*Task objective:*
Please copy out each line of the listing that contains the word "docs".

*The data:*
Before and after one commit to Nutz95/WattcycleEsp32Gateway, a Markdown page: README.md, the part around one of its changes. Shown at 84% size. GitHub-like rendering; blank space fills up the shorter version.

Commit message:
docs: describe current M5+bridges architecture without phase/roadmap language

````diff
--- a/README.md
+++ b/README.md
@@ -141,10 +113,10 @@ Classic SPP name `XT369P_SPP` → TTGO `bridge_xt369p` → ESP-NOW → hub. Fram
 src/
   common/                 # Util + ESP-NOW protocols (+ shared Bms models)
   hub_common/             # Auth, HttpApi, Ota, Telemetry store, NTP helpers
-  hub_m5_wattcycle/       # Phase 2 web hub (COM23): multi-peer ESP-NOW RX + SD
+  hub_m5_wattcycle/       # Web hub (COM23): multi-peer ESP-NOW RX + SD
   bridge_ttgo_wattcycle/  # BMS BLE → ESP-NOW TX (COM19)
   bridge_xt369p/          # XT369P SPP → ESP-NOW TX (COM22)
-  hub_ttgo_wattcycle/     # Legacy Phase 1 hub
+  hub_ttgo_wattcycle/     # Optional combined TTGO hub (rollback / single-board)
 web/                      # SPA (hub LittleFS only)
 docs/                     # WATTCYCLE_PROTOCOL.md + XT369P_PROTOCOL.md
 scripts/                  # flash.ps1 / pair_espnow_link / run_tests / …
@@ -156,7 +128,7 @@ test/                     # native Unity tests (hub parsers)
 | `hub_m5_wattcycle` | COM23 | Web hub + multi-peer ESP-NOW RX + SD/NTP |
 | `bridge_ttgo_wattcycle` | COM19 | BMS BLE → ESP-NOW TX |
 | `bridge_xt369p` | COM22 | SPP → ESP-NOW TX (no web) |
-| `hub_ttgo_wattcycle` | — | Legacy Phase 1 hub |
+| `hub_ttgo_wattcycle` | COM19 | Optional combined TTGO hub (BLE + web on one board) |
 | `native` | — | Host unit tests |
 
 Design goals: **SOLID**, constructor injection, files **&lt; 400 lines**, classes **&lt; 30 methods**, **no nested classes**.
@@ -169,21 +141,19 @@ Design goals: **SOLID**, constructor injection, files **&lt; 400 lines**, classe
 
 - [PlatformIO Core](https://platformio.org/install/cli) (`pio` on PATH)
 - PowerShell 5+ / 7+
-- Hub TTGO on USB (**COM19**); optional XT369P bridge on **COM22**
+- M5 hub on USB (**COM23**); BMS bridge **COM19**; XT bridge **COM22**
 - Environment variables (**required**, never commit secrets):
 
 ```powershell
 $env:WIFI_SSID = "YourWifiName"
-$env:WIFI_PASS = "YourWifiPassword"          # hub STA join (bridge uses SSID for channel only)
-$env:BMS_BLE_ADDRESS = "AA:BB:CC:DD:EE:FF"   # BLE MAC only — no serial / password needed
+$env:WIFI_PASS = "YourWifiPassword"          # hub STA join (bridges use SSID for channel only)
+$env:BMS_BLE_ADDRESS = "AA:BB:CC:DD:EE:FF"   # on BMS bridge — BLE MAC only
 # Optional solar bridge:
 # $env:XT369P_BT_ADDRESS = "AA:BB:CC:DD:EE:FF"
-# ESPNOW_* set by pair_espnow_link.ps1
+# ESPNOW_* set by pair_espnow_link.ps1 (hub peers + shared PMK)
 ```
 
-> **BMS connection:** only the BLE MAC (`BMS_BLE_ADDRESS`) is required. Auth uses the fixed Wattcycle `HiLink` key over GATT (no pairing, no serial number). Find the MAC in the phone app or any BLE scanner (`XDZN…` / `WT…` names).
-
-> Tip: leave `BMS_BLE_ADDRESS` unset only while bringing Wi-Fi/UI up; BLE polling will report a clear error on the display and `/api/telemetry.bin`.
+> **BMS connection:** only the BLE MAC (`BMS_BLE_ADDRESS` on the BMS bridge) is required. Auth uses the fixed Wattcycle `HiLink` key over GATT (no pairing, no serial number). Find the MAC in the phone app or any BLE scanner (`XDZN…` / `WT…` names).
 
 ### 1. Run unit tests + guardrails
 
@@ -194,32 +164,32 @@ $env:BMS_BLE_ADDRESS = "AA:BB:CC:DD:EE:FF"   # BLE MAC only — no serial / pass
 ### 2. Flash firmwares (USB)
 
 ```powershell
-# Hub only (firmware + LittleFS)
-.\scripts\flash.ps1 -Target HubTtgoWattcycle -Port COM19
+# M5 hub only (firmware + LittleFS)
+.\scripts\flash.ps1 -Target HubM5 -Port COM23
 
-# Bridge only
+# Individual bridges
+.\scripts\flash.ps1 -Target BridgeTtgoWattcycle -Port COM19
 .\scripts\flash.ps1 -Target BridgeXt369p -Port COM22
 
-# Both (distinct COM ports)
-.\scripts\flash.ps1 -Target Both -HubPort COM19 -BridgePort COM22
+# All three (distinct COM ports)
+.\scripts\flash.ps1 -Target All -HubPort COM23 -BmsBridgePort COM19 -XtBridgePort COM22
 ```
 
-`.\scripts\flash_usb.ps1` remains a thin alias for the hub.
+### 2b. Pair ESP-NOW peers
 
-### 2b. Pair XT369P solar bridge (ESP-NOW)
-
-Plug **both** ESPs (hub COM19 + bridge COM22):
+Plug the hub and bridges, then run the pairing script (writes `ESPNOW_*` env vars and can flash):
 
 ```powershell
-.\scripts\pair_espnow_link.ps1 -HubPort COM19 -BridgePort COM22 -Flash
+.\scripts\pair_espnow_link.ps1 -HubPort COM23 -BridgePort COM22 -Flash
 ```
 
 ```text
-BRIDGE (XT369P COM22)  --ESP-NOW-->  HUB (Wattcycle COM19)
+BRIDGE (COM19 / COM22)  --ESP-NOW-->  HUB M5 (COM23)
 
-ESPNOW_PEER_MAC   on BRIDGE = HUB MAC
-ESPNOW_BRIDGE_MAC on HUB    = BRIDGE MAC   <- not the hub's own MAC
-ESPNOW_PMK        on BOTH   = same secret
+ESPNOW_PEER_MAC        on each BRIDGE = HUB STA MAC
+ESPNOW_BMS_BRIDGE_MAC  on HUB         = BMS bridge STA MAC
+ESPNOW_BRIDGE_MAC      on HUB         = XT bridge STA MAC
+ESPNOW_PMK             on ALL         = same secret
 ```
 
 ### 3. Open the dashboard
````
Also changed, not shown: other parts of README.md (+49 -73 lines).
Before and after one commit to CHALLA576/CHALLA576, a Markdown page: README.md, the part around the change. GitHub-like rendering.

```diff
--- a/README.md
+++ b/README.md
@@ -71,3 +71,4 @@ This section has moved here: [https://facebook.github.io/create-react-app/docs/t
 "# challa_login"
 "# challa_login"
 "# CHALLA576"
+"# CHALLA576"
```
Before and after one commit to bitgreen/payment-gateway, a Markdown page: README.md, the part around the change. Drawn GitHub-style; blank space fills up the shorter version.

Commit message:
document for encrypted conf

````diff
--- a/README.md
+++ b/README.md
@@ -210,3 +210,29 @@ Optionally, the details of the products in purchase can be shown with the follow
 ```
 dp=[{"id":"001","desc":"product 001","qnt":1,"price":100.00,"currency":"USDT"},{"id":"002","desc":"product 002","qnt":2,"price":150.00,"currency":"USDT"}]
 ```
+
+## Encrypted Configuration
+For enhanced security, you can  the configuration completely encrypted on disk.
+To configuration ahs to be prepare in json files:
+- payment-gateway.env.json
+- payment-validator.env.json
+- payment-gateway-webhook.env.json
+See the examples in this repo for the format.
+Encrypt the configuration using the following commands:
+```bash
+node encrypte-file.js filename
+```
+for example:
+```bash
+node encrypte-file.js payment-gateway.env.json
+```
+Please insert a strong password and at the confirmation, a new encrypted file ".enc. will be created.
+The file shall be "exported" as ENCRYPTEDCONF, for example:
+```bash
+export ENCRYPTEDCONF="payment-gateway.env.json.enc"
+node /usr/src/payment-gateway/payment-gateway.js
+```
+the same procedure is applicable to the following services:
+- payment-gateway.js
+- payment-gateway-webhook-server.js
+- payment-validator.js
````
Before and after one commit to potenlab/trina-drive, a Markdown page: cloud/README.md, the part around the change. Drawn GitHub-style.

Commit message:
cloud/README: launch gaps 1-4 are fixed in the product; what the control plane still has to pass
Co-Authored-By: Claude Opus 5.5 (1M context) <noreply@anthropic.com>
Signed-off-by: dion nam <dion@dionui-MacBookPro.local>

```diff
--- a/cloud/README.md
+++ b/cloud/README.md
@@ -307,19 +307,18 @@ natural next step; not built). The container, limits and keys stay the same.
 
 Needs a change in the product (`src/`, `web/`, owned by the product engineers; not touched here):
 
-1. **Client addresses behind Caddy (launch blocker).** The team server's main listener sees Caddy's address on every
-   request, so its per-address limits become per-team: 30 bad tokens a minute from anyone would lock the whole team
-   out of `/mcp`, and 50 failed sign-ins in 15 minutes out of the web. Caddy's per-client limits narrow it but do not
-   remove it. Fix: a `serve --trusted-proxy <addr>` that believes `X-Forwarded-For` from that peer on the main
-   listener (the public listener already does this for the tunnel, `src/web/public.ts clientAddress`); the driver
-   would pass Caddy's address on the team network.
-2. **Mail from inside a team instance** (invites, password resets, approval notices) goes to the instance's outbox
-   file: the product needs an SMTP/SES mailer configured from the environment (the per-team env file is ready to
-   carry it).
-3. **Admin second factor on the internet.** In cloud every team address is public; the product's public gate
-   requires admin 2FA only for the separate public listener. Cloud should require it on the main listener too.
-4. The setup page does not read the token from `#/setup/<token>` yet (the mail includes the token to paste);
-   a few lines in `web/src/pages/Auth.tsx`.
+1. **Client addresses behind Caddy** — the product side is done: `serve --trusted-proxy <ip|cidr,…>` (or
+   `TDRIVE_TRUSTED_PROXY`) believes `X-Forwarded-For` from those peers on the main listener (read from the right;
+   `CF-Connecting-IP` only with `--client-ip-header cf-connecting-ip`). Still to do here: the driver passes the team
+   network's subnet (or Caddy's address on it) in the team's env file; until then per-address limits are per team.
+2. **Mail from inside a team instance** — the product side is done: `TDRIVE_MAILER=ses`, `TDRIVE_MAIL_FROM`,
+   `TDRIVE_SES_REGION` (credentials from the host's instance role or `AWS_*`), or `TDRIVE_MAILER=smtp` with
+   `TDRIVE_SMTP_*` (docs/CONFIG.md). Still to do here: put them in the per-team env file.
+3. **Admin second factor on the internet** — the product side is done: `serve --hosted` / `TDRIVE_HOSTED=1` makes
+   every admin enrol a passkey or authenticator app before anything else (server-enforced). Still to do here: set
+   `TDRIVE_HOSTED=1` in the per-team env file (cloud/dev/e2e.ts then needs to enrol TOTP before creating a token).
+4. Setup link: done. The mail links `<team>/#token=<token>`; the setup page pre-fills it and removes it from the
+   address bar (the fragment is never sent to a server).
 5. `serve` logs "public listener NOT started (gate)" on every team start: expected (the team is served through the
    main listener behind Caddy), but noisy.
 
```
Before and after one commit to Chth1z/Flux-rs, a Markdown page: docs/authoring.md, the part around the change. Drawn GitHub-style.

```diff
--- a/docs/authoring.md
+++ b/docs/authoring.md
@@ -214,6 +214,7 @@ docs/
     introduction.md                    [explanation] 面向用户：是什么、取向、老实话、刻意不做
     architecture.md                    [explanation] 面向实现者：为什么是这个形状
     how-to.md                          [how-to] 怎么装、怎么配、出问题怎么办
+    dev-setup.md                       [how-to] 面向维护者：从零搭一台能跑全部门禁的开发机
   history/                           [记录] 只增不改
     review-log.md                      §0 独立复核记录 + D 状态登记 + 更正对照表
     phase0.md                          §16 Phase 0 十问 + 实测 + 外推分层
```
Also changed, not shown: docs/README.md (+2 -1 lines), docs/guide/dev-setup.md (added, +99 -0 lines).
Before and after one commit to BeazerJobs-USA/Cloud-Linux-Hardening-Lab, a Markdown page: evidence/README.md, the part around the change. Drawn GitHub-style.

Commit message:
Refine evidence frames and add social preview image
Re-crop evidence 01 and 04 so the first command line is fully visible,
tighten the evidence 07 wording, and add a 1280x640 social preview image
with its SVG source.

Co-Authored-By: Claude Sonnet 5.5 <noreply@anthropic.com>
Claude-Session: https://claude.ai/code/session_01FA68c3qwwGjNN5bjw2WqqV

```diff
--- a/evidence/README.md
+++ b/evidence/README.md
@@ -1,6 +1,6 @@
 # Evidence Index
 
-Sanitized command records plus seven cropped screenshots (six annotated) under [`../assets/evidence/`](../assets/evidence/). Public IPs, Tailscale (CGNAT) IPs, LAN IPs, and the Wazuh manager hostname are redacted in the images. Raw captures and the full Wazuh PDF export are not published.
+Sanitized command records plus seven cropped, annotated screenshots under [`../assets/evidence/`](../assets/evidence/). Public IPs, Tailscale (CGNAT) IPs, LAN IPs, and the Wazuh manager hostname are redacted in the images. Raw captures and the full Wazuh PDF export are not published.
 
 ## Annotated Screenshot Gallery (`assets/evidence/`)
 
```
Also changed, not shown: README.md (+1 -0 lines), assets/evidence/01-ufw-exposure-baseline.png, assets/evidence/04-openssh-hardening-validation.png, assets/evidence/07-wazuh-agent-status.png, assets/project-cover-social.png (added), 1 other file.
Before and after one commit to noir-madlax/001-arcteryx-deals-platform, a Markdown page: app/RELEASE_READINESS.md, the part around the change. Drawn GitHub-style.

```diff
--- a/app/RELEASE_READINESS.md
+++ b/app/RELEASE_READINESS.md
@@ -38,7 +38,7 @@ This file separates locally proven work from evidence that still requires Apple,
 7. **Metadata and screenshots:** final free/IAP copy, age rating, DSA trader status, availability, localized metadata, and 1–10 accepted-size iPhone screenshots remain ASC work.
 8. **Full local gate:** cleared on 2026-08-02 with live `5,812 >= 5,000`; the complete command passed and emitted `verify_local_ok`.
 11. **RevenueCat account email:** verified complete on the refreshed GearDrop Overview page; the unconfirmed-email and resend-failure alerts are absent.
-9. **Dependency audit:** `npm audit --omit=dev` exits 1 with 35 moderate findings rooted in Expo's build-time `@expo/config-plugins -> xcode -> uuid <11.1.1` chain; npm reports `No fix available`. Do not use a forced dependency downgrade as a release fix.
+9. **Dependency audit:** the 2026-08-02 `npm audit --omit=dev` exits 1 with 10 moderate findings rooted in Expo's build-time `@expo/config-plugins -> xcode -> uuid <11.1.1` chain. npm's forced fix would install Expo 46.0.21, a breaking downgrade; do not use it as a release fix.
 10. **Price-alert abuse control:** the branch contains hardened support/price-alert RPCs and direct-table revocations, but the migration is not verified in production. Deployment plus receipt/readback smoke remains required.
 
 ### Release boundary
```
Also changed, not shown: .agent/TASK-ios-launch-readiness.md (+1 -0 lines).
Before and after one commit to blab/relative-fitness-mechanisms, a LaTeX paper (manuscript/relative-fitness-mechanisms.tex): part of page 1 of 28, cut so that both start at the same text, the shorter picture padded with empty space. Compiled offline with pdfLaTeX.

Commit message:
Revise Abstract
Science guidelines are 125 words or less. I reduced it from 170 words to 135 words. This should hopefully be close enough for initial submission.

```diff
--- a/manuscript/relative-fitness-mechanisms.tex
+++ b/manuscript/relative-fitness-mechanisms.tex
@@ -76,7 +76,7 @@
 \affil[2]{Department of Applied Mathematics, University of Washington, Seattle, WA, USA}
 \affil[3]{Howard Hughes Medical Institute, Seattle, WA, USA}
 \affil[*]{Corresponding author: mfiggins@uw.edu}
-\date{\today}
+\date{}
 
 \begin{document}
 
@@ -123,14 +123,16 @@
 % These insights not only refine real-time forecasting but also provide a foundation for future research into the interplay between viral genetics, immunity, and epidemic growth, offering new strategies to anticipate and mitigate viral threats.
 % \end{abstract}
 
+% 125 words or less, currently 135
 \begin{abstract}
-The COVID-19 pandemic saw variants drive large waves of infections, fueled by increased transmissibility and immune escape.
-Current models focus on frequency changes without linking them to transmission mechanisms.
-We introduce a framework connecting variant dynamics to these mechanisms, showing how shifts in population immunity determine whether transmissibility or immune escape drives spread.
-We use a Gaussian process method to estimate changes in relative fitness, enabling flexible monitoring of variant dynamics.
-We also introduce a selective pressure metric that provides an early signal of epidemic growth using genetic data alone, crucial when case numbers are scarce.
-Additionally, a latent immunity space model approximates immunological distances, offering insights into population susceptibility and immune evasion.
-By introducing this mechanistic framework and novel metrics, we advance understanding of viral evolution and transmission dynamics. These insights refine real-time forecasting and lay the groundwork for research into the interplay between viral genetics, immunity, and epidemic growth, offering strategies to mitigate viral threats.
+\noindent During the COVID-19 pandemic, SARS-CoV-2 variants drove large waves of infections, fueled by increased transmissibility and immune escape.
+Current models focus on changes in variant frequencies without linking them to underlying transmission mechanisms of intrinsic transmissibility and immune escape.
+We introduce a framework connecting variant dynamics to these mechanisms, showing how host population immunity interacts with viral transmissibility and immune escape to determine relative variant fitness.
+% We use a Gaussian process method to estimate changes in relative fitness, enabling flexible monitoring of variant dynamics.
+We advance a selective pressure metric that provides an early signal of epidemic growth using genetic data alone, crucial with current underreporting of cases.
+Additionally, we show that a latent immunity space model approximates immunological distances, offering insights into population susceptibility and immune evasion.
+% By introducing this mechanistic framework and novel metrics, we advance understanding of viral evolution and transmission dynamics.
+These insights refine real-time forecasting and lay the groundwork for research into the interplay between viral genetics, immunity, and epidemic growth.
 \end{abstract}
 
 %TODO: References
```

*Answer for the task:*
docs: describe current M5+bridges architecture without phase/roadmap language
 docs/                     # WATTCYCLE_PROTOCOL.md + XT369P_PROTOCOL.md
@@ -71,3 +71,4 @@ This section has moved here: [https://facebook.github.io/create-react-app/docs/t
+   `TDRIVE_SMTP_*` (docs/CONFIG.md). Still to do here: put them in the per-team env file.
Before and after one commit to Chth1z/Flux-rs, a Markdown page: docs/authoring.md, the part around the change. Drawn GitHub-style.
--- a/docs/authoring.md
+++ b/docs/authoring.md
@@ -214,6 +214,7 @@ docs/
Also changed, not shown: docs/README.md (+2 -1 lines), docs/guide/dev-setup.md (added, +99 -0 lines).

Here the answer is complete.